Many democratic leaders see Jackson, despite his successes in primaries, as more of a polarizer than a healer. They also think that Jackson was divisive among democrats in the last election; the Jackson people, of course, felt that it was Michael Dukakis who destroyed this unity by failing to campaign side-by-side with Jackson.
Jackson is a gifted speaker and a superb debater. Further, there is no other potential democratic presidential candidate who is so well known among the American people. He has shown an ability to win primaries and rack up delegates. Last time, only Dukakis exceeded Jackson in delegates, a fact that persuaded Jackson and his followers that he was entitled to the No. 2 spot on the ballot.

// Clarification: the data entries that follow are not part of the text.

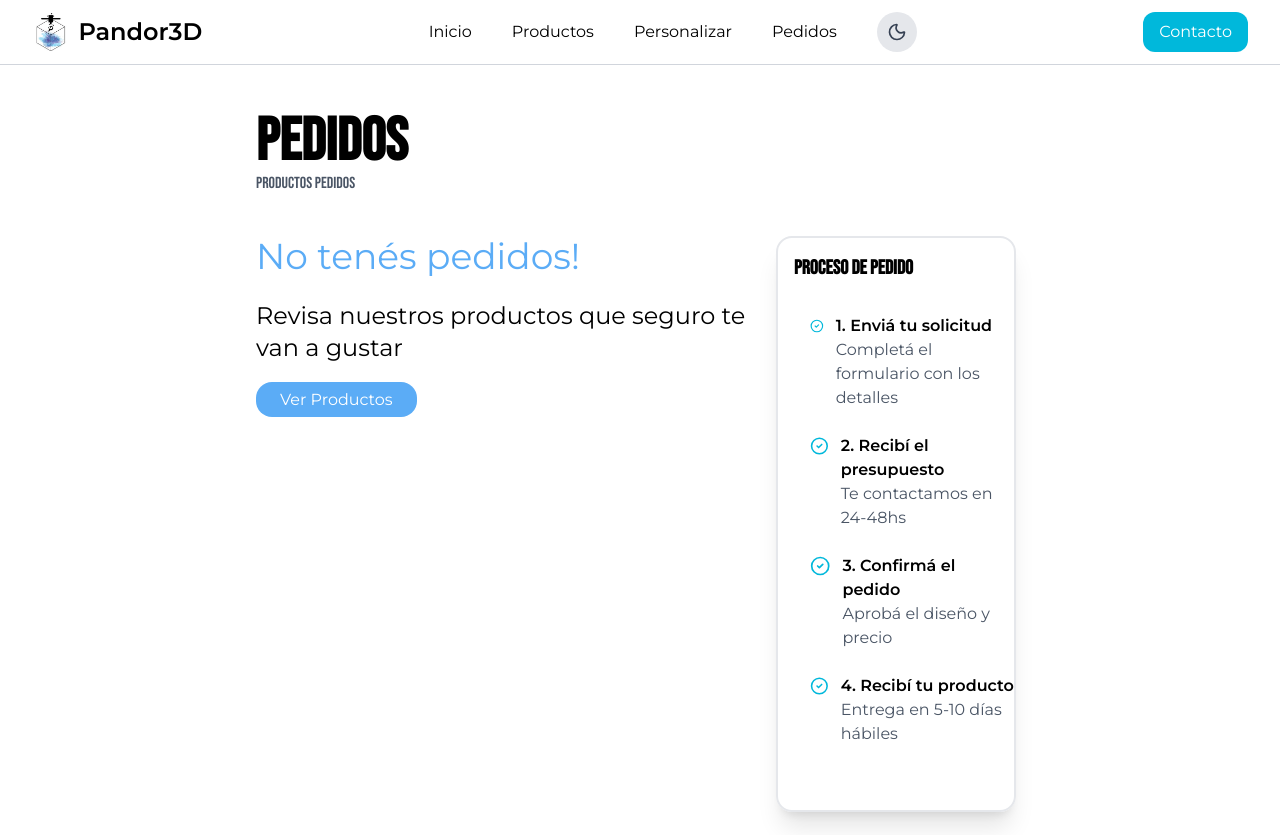
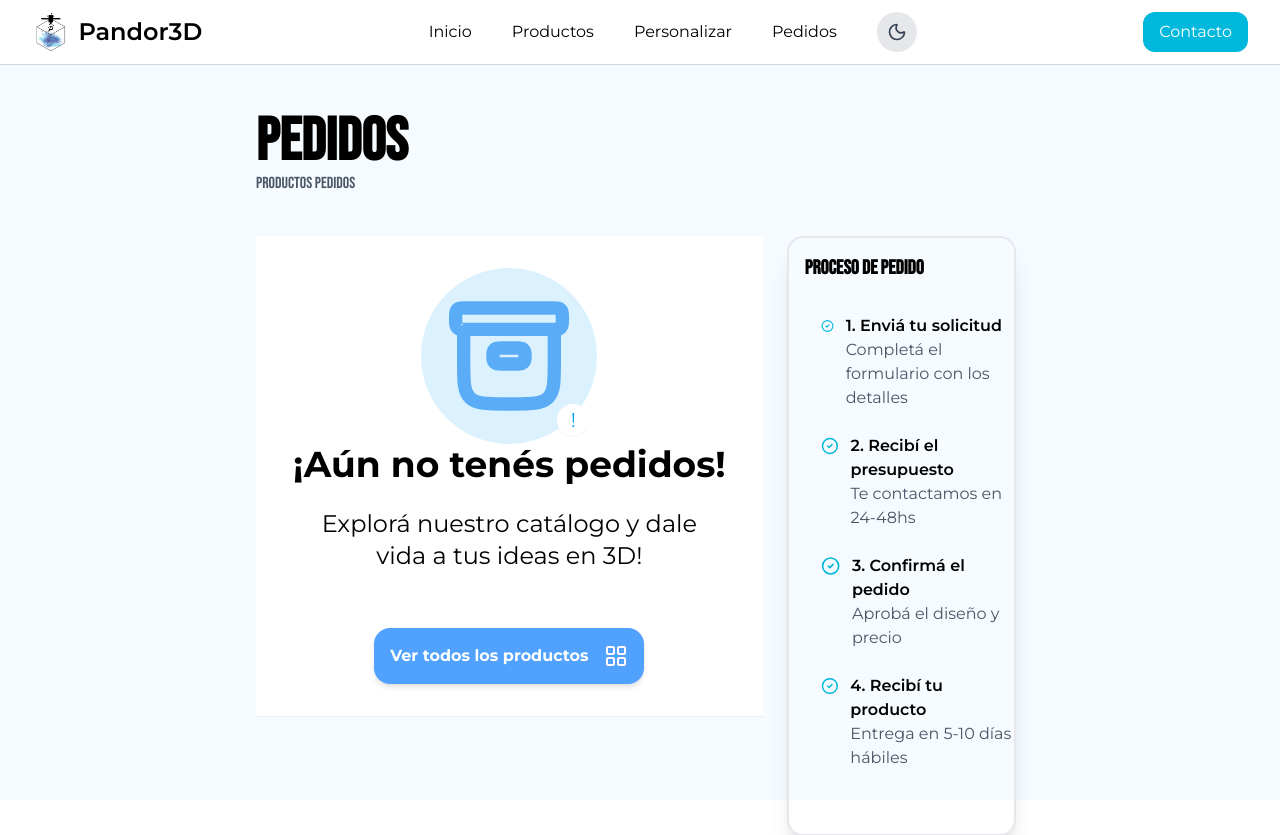
Before and after one commit to FrancoBerlochi/pandor3dnext, a Next.js app: page /pedidos in a window 1280 px wide. Shown: the top 835 px of the page. Built offline with nearby package versions, Linux system fonts and the light colour scheme.

Commit message:
mejora visual de no tenes pedidos

```diff
--- /dev/null
+++ b/app/admin/page.tsx
@@ -0,0 +1,7 @@
+export default function Admin() {
+  return <>
+    <main>
+      a
+    </main>
+  </>
+}
--- /dev/null
+++ b/app/not-found.tsx
@@ -0,0 +1,5 @@
+export default function NotFound() {
+  return <div>
+    hola
+  </div>
+}
--- a/app/pedidos/page.tsx
+++ b/app/pedidos/page.tsx
@@ -4,6 +4,7 @@ import  Link  from "next/link";
 import Header from "../../components/cards/Header";
 import OrderSummaryCard from "../../components/cards/OrderSummaryCard";
 import ProductCardOrder from "../../components/cards/ProductCardOrder";
+import { LayoutGrid } from "lucide-react";
 
 interface OrderItem {
   img: string;
@@ -42,7 +43,7 @@ const Order = () => {
   };
 
   return (
-    <div id="inicio" className="dark:bg-[#333]">
+    <div id="inicio" className="dark:bg-[#333] bg-sky-50/60">
       <Header></Header>
       <main className="flex flex-col pt-28 h-screen w-[60vw] mx-auto max-md:mx-0 max-md:h-fit">
         <h1 className="text-6xl font-semibold dark:text-white max-md:ml-16 max-md:w-fit">
@@ -51,26 +52,33 @@ const Order = () => {
         <h3 className="text-gray-600 dark:text-gray-300 max-md:ml-18 max-md:w-40">
           productos pedidos
         </h3>
-        <section className="grid grid-cols-3 mt-10 max-md:grid-cols-1 max-md:w-[100vw] ">
+        <section className="grid grid-cols-3 gap-4 mt-10 max-md:grid-cols-1 max-md:w-[100vw] ">
           <div className="col-span-2 max-md:order-1 max-md:mb-12 max-md:w-[98vw]">
             {orderList.length === 0 ? (
-              <div className="">
-                <p className="text-4xl text-[#5bacf6] mb-6 dark:text-[hsl(41,98%,51%)]">
-                  No tenés pedidos!
+              <div className="h-[60vh] bg-white shadow-2xs flex flex-col justify-center items-center">
+                <div className="bg-sky-200/50 rounded-full p-6 relative">
+                  <div className="absolute bottom-2 right-2 bg-white shadow-2xs text-sky-500 text-xl w-8 h-8 rounded-full p-4 flex items-center justify-center">
+                    !
+                  </div>
+                  <img src="archive.svg" className="w-32 h-32" alt="" />
+                </div>
+                <p className="text-4xl font-bold mb-6 dark:text-[hsl(41,98%,51%)]">
+                  ¡Aún no tenés pedidos!
                 </p>
-                <p className="text-2xl mb-6 dark:text-white">
-                  Revisa nuestros productos que seguro te van a gustar
+                <p className="text-2xl mb-6 w-100 text-center dark:text-white">
+                  Explorá nuestro catálogo y dale vida a tus ideas en 3D!
                 </p>
                 <Link
                   href="/productos"
-                  className="py-2 px-6 rounded-2xl bg-[#5bacf6] text-white dark:bg-[hsl(41,98%,51%)] hover:opacity-90"
+                  className="flex gap-4 mt-8 bg-blue-400 dark:bg-[hsl(41,98%,51%)] text-white font-bold rounded-2xl p-4 shadow-md hover:opacity-90"
                 >
-                  Ver Productos
+                  Ver todos los productos
+                  <LayoutGrid></LayoutGrid>
                 </Link>
               </div>
             ) : (
               <div>
-                <div className="flex flex-col max-h-140 overflow-y-auto gap-4 rounded-2xl shadow-xl">
+                <div className="flex bg-white flex-col max-h-140 overflow-y-auto gap-4 rounded-2xl shadow-xl">
                   {orderList.map((ol, index) => (
                     <ProductCardOrder
                       key={index}
--- a/package.json
+++ b/package.json
@@ -9,6 +9,8 @@
     "lint": "eslint"
   },
   "dependencies": {
+    "@supabase/ssr": "^0.9.0",
+    "@supabase/supabase-js": "^2.100.1",
     "lucide-react": "^0.577.0",
     "next": "^16.1.7",
     "next-themes": "^0.4.6",
```
Also changed, not shown: public/archive.svg (added), 1 other file (tests, documents, lock files or other folders).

Jackson made it clear to our Monitor press luncheon that he felt that the extension and expansion of his rainbow coalition - which he saw as the result of the recent elections - would make it most difficult for the party to ``lock out'' a black from the democratic ticket. He didn't mention himself. But he clearly was referring to what happened last time when Dukakis bypassed him.
That Jackson seems to be running for President once again (he told us that becoming Washington D.C. mayor was ``unappealing to him'') is the worry of the democratic leaders.
They feel that now might be right for a mainstream black to grace the presidential ticket - someone like a Congressman Bill Gray. But they see in Jackson only further party division and increased voter polarization.
Polarization remains a political reality.
In the last presidential election, blacks voted overwhelmingly for Dukakis; the whites voted for Bush. The widest variation came in the South, where the GOP candidate won 68 percent of the white vote and only 12 percent of the black vote.
Jackson could once again intensify that polarization. That's what party leaders were hoping they wouldn't have to deal with in 1992.